*** DATA SUPPLIED Section Begins ***
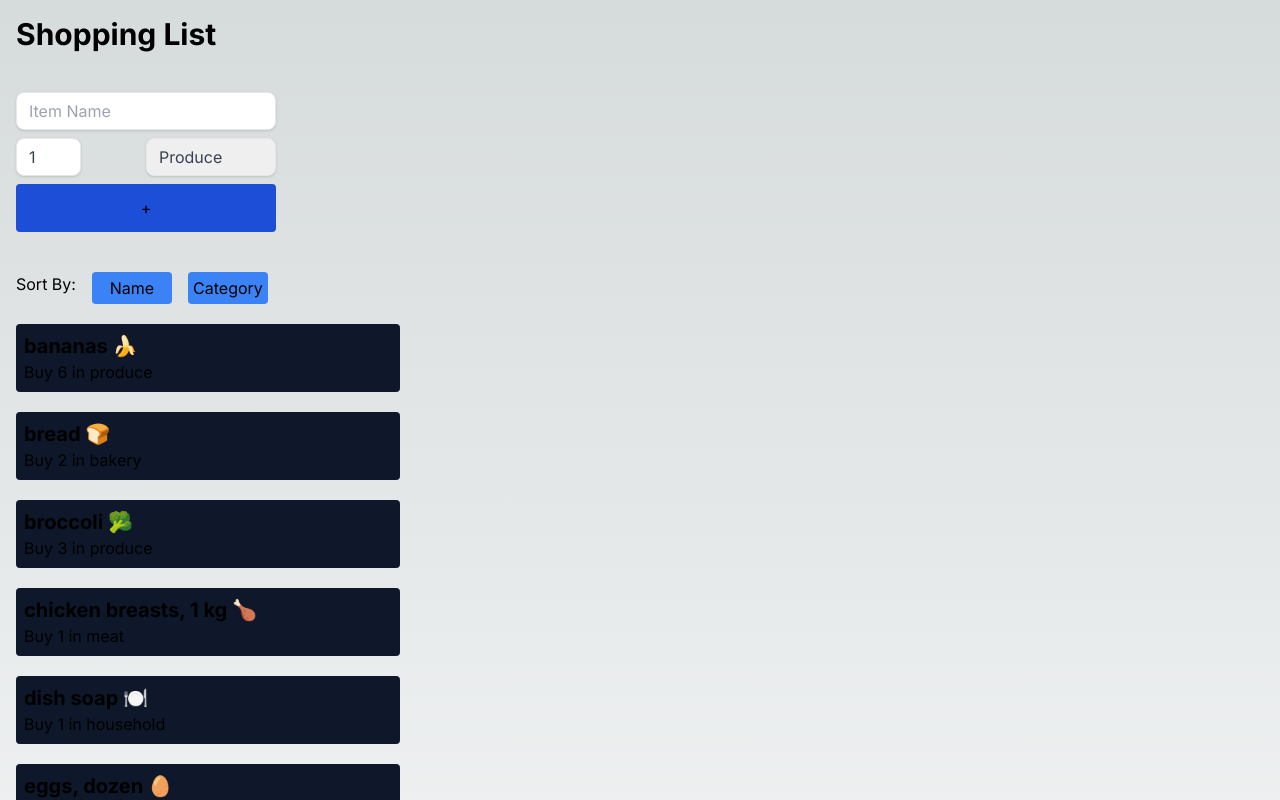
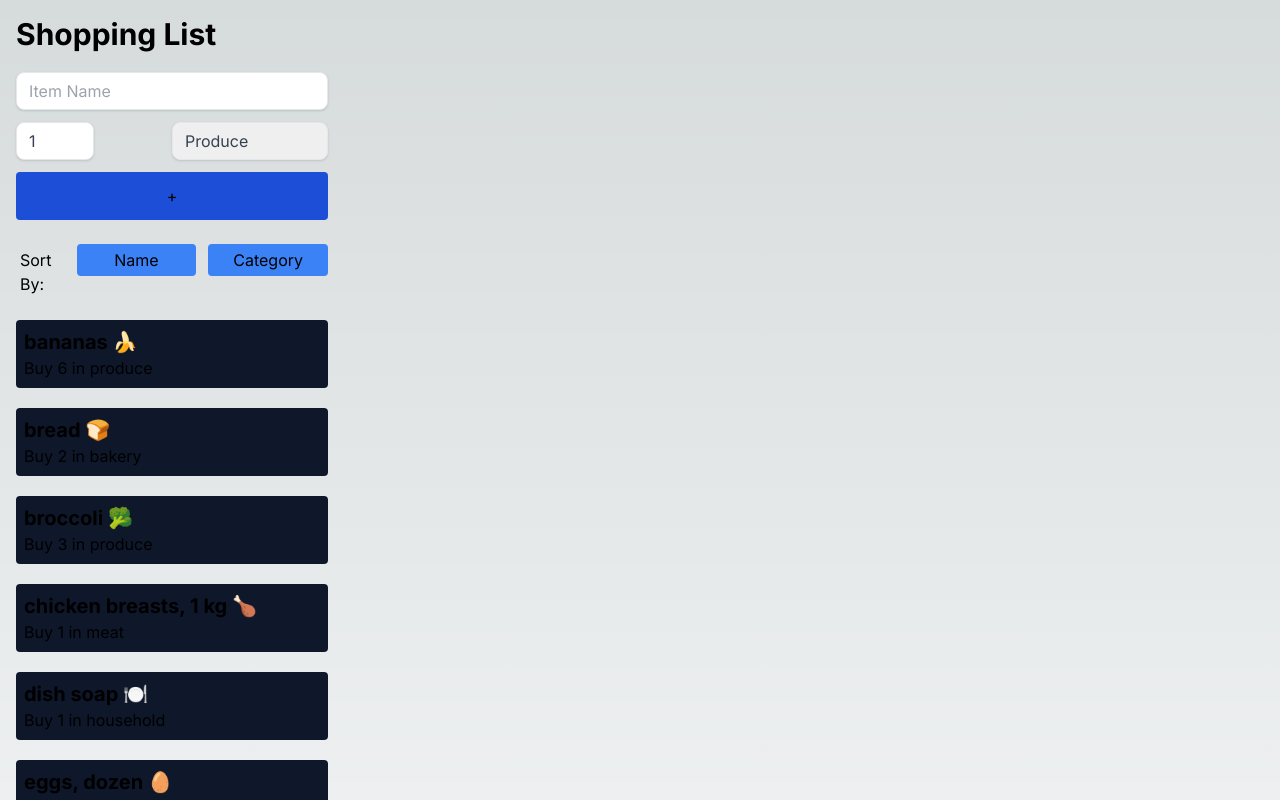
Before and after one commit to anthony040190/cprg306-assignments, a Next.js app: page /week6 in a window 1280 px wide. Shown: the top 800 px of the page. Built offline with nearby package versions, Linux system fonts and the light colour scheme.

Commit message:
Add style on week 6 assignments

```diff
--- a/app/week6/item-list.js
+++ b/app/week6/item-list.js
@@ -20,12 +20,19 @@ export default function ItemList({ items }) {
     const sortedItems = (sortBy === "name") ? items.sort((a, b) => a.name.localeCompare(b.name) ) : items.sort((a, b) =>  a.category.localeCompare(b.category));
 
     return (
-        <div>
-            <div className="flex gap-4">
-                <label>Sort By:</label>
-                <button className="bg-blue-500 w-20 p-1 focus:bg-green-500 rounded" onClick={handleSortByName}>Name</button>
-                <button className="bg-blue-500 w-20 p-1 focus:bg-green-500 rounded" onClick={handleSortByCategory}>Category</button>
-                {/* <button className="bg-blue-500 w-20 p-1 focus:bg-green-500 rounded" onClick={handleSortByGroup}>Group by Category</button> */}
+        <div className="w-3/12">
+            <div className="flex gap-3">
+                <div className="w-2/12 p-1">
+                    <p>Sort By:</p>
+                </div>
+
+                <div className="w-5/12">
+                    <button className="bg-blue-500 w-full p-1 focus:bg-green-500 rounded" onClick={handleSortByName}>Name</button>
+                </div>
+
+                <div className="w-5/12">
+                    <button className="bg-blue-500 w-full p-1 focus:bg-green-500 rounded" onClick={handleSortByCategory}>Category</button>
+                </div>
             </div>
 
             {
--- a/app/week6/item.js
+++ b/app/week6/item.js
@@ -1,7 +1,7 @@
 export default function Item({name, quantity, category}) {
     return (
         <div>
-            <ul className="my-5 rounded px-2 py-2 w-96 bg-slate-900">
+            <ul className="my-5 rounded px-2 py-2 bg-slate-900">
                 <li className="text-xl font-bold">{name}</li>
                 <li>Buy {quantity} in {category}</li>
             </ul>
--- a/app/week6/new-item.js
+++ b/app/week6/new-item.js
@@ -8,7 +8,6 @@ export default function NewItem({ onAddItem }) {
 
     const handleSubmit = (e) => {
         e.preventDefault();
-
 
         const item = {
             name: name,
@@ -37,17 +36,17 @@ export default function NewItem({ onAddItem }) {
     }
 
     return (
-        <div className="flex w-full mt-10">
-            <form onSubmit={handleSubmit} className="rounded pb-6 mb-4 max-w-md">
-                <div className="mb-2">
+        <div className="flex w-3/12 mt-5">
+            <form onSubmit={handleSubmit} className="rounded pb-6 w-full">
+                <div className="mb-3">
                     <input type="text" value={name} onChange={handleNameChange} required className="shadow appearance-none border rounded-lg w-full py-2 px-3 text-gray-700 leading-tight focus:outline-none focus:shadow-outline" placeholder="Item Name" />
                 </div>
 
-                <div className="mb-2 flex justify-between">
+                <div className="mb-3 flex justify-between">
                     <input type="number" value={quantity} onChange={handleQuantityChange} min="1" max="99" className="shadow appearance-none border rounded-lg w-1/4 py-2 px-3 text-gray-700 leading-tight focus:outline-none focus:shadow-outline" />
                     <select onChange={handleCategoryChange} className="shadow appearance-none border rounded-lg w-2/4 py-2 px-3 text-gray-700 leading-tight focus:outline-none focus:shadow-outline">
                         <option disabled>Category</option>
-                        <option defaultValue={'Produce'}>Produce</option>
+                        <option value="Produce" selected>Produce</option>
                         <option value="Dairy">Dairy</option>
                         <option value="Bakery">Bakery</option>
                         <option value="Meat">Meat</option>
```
*** DATA SUPPLIED Section Ends ***
*** DATA SUPPLIED Section Begins ***
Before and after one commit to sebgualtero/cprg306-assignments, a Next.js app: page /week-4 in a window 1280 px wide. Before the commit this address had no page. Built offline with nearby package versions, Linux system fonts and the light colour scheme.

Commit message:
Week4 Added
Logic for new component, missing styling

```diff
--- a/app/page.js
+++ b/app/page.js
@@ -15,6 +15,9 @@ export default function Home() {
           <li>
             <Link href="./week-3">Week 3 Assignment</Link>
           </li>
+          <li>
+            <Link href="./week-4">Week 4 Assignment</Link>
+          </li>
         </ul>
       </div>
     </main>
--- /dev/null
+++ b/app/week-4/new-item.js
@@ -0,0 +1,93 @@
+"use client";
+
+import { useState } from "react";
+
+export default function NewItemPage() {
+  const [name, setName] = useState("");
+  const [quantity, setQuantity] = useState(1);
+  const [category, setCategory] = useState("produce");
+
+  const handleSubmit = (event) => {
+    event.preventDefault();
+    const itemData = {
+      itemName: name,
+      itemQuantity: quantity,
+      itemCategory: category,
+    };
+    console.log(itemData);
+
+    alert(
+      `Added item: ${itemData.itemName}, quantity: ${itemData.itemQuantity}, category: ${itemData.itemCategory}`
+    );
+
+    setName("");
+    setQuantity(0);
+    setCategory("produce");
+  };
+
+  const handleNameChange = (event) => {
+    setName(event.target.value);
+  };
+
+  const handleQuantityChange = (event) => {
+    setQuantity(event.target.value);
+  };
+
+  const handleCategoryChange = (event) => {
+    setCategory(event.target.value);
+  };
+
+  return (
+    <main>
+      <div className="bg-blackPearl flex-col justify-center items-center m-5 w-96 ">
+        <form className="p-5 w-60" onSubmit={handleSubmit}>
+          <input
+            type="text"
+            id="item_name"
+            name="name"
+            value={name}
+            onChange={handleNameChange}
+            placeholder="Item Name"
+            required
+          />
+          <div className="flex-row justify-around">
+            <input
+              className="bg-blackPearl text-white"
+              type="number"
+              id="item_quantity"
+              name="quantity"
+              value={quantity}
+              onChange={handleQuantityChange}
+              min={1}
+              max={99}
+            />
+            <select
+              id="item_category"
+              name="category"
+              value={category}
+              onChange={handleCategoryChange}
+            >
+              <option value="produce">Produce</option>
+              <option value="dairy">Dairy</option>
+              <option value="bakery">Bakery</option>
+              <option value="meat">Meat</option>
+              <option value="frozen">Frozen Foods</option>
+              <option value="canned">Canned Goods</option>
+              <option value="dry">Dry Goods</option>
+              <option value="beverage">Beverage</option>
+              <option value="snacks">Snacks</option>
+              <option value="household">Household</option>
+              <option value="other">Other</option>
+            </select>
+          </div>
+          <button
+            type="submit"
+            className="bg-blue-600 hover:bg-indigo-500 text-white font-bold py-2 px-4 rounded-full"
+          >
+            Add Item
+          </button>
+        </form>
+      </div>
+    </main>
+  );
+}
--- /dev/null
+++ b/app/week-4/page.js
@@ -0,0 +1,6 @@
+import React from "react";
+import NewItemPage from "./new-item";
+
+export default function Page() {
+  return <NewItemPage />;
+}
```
*** DATA SUPPLIED Section Ends ***
• EXERCISE REQUIREMENTS: Which of the lines above hold the string "blue"? Pick each of them out.

• COMPLETED TASK:
-                <button className="bg-blue-500 w-20 p-1 focus:bg-green-500 rounded" onClick={handleSortByName}>Name</button>
-                <button className="bg-blue-500 w-20 p-1 focus:bg-green-500 rounded" onClick={handleSortByCategory}>Category</button>
-                {/* <button className="bg-blue-500 w-20 p-1 focus:bg-green-500 rounded" onClick={handleSortByGroup}>Group by Category</button> */}
+                    <button className="bg-blue-500 w-full p-1 focus:bg-green-500 rounded" onClick={handleSortByName}>Name</button>
+                    <button className="bg-blue-500 w-full p-1 focus:bg-green-500 rounded" onClick={handleSortByCategory}>Category</button>
+            className="bg-blue-600 hover:bg-indigo-500 text-white font-bold py-2 px-4 rounded-full"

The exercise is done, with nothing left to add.